• What the task requires: Entries follow. Return each line that contains the word "className".

• Web page edit records:

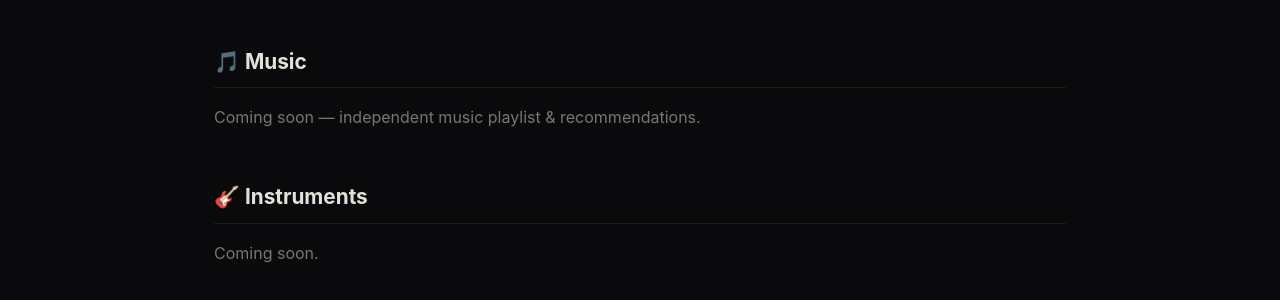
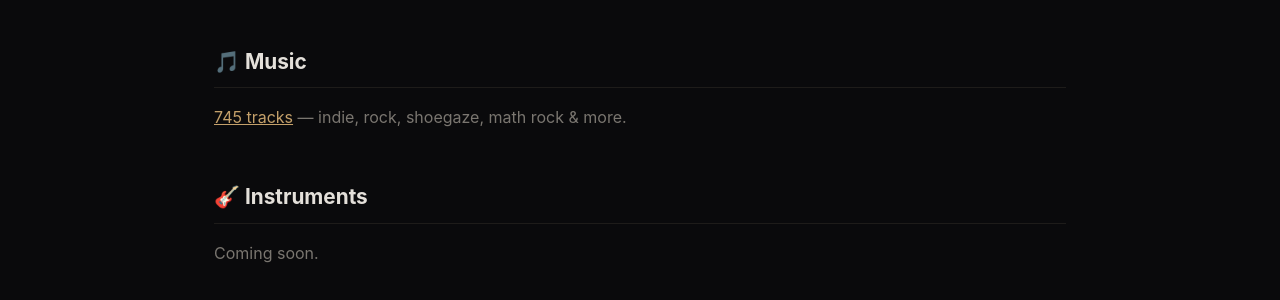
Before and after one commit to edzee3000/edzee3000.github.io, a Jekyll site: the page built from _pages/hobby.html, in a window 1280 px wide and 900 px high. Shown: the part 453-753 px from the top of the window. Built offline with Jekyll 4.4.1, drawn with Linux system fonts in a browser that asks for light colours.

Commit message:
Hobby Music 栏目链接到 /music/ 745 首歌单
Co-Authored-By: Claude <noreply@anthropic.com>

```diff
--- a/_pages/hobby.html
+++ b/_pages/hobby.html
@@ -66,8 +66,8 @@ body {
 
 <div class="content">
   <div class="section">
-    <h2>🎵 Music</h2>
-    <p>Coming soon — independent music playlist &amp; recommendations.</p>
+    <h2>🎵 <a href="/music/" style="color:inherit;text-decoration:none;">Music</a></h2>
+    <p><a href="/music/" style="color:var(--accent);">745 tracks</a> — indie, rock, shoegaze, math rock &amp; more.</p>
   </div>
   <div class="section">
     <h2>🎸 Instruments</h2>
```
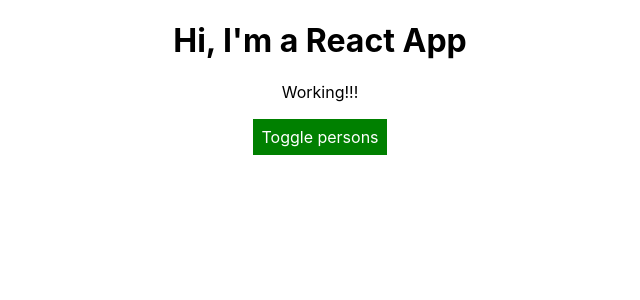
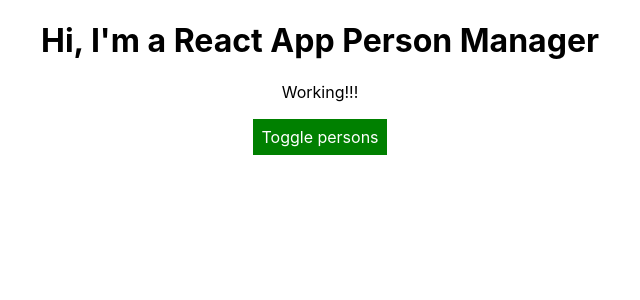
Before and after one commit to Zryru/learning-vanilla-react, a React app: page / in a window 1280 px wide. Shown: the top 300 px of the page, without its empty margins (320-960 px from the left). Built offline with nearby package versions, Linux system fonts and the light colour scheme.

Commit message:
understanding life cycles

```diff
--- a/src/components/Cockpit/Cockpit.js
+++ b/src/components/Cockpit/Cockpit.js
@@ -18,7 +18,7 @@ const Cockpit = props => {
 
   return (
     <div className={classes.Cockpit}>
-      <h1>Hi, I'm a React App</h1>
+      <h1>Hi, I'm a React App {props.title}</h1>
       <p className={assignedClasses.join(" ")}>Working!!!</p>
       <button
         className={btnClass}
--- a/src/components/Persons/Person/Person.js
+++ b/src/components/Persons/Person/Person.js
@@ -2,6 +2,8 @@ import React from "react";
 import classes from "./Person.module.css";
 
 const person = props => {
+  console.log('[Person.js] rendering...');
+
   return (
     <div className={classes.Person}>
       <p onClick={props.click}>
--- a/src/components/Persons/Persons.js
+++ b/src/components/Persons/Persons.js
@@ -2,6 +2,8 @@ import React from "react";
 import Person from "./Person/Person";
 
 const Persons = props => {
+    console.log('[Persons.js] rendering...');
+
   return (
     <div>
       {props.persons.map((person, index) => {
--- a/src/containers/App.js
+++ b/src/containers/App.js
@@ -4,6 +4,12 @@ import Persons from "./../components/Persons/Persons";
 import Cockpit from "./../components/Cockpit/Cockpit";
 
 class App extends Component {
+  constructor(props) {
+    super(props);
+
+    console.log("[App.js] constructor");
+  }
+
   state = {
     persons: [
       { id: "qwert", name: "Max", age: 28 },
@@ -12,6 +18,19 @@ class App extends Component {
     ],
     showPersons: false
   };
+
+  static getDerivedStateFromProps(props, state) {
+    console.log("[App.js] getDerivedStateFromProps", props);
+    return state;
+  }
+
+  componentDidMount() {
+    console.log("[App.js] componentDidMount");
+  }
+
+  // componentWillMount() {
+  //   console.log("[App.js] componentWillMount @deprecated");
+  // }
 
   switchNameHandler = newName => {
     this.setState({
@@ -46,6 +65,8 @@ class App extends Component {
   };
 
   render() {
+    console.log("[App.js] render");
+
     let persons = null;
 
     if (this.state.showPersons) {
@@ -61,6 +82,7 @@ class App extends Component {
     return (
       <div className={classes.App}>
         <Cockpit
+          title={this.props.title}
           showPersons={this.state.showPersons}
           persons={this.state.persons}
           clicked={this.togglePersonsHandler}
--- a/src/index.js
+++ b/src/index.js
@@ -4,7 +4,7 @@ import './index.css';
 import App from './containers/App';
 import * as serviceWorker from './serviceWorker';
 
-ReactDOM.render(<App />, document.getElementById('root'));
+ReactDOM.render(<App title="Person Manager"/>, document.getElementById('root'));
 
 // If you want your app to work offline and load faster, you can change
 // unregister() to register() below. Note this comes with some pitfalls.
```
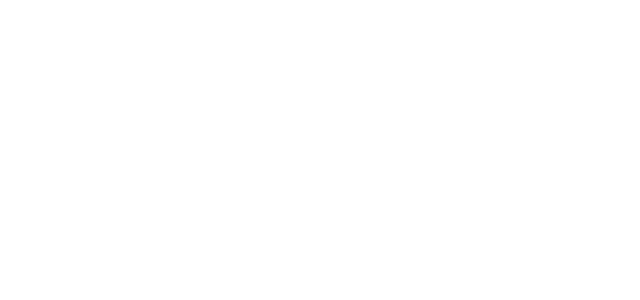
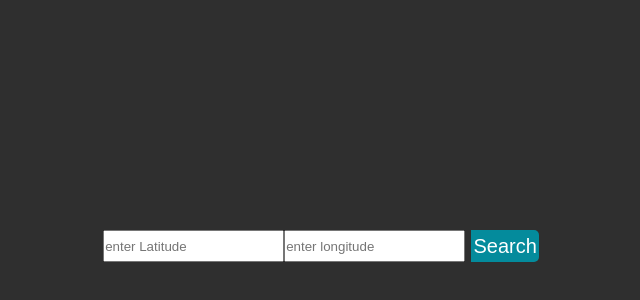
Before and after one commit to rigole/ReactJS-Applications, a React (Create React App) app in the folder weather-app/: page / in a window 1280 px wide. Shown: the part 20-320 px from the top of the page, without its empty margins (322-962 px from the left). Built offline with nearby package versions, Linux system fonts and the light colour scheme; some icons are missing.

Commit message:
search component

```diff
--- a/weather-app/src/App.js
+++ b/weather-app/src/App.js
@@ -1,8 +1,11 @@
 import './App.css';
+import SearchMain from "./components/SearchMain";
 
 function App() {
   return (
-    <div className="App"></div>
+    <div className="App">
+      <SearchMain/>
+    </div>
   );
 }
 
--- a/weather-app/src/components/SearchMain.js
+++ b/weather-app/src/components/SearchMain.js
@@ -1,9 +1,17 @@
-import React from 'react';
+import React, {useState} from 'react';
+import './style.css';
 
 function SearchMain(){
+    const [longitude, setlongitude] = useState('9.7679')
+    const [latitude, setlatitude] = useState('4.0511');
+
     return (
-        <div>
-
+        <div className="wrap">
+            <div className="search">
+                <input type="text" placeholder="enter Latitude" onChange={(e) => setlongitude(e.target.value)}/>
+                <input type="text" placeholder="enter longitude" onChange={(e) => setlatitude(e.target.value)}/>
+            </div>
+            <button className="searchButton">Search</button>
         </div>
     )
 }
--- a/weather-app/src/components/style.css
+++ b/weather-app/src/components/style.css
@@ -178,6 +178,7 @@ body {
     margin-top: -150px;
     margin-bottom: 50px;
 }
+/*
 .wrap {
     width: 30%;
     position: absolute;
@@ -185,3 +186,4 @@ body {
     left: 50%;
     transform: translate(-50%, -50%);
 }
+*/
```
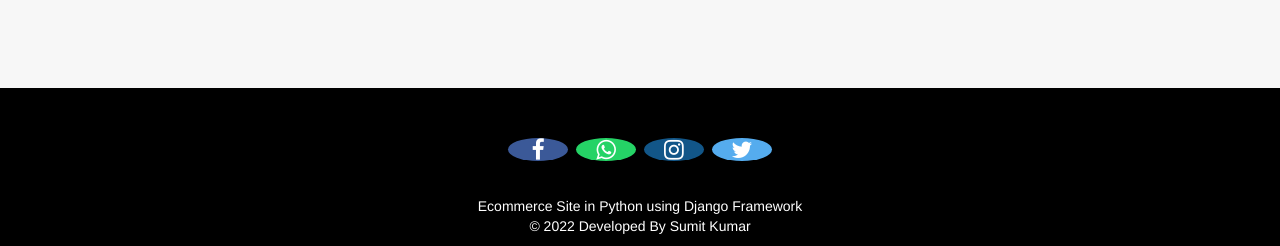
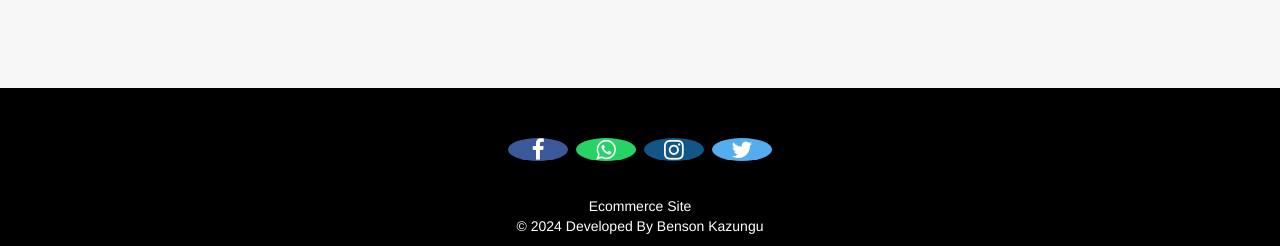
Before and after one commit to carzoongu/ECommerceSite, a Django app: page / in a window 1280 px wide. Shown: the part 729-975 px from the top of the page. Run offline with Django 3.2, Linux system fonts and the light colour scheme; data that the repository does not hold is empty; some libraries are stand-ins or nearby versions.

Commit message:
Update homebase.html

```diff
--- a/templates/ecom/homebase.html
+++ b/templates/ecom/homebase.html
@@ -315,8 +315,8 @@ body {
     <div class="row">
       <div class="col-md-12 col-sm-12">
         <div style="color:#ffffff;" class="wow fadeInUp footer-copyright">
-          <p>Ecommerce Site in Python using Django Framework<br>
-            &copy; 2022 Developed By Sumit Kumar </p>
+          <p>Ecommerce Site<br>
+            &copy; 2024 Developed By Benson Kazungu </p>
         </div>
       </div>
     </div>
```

• Expected answer:
     <div className={classes.Cockpit}>
       <p className={assignedClasses.join(" ")}>Working!!!</p>
         className={btnClass}
     <div className={classes.Person}>
       <div className={classes.App}>
-    <div className="App"></div>
+    <div className="App">
+        <div className="wrap">
+            <div className="search">
+            <button className="searchButton">Search</button>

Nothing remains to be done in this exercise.